■ What to do
Every line of the entries below that carries the string "center" should be copied.

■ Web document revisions
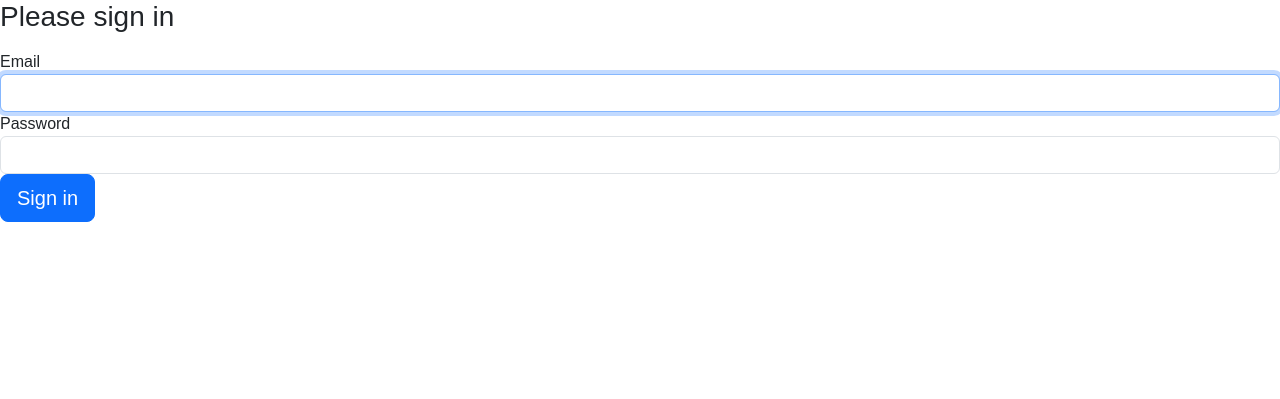
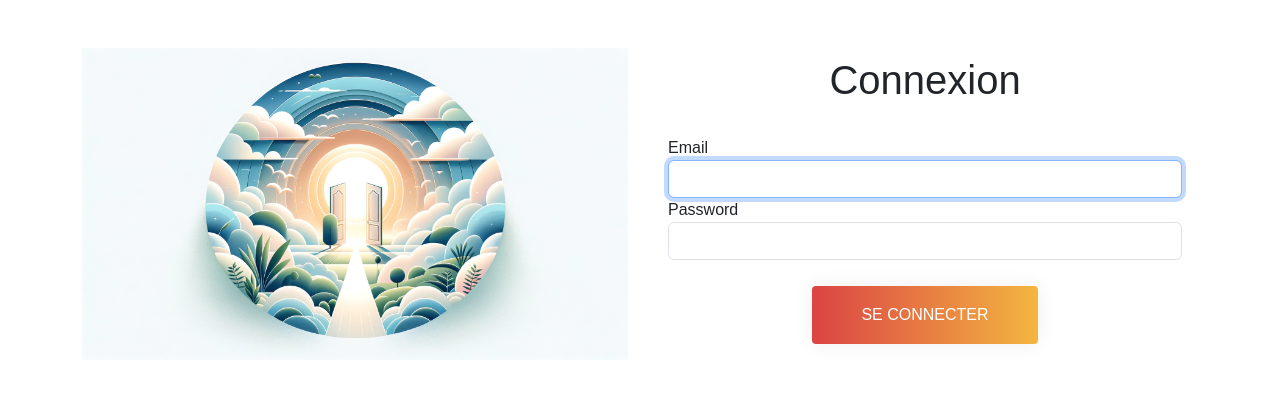
Before and after one commit to Tanthiel50/ecommerce, a Symfony app: template templates/security/login.html.twig in a window 1280 px wide. Shown: the part 136-535 px from the top of the page. Run offline with Twig, Linux system fonts and the light colour scheme; the template is opened without the code that fills it, so the values that code supplies are empty; some libraries are stand-ins or nearby versions.

Commit message:
style login and register

```diff
--- a/public/css/style.css
+++ b/public/css/style.css
@@ -70,6 +70,18 @@
     border: none;
 }
 
+.warning{
+    background-color: var(--warning-color);
+    padding: 10px;
+    color: white;
+}
+
+.success{
+    background-color: var(--success-color);
+    padding: 10px;
+    color: white;
+}
+
 .discountPercent {
   display: inline-flex;
   padding: 4px 12px;
--- a/templates/base.html.twig
+++ b/templates/base.html.twig
@@ -38,7 +38,7 @@
 					<!-- Left links -->
 					<ul class="navbar-nav me-auto mb-2 mb-lg-0">
 						<li class="nav-item">
-							<a class="nav-link" href="#">Accueil</a>
+							<a class="nav-link" href="{{ path('home') }}">Accueil</a>
 						</li>
 						<li class="nav-item">
 							<a class="nav-link" href="#">Catégorie 1</a>
--- a/templates/security/login.html.twig
+++ b/templates/security/login.html.twig
@@ -1,31 +1,56 @@
 {% extends 'base.html.twig' %}
 
-{% block title %}Log in!{% endblock %}
+{% block title %}Log in!
+{% endblock %}
 
 {% block body %}
 	<form method="post">
 		{% if error %}
-        <div class="alert alert-danger">{{ error.messageKey|trans(error.messageData, 'security') }}</div>
+			<div class="mb-3 text-center warning">{{ error.messageKey|trans(error.messageData, 'security') }}</div>
 		{% endif %}
 
 		{% if app.user %}
-        <div class="mb-3">
-            You are logged in as {{ app.user.userIdentifier }}, <a href="{{ path('app_logout') }}">Logout</a>
+			<div class="mb-3 text-center success">
+				Vous êtes connecté en tant que
+				{{ app.user.userIdentifier }},
+				<a href="{{ path('app_logout') }}">Deconnexion</a>
 			</div>
 		{% endif %}
 
-    <h1 class="h3 mb-3 font-weight-normal">Please sign in</h1>
+		<div class="container mt-5">
+			<div
+				class="row justify-content-center">
+
+				<!-- Colonne pour l'image -->
+				<div class="col-md-6 d-none d-md-block">
+					<img src="{{ asset('images/website/registration.png') }}" class="img-fluid" alt="Image Description">
+				</div>
+
+				<!-- Colonne pour le formulaire d'inscription -->
+				<div class="col-md-6">
+					<div class="card">
+						<div class="card-header">
+							<h1 class="text-center">Connexion</h1>
+						</div>
+						<div class="card-body">
+							<input type="hidden" name="_csrf_token" value="{{ csrf_token('authenticate') }}">
 							<label for="inputEmail">Email</label>
 							<input type="email" value="{{ last_username }}" name="email" id="inputEmail" class="form-control" autocomplete="email" required autofocus>
+							<div class="form-group mb-3">
 								<label for="inputPassword">Password</label>
 								<input type="password" name="password" id="inputPassword" class="form-control" autocomplete="current-password" required>
+							</div>
 
-    <input type="hidden" name="_csrf_token"
-           value="{{ csrf_token('authenticate') }}"
-    >
+							<div class="form-group d-flex justify-content-center">
+								<button type="submit" class="btn button2">Se connecter</button>
+							</div>
+						</div>
+					</div>
+				</div>
 
-    <button class="btn btn-lg btn-primary" type="submit">
-        Sign in
-    </button>
+			</div>
+		</div>
+
+
 	</form>
 {% endblock %}
```
Lines whose indentation alone changed are shown as unchanged.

■ Result of the exercise
+			<div class="mb-3 text-center warning">{{ error.messageKey|trans(error.messageData, 'security') }}</div>
+			<div class="mb-3 text-center success">
+				class="row justify-content-center">
+							<h1 class="text-center">Connexion</h1>
+							<div class="form-group d-flex justify-content-center">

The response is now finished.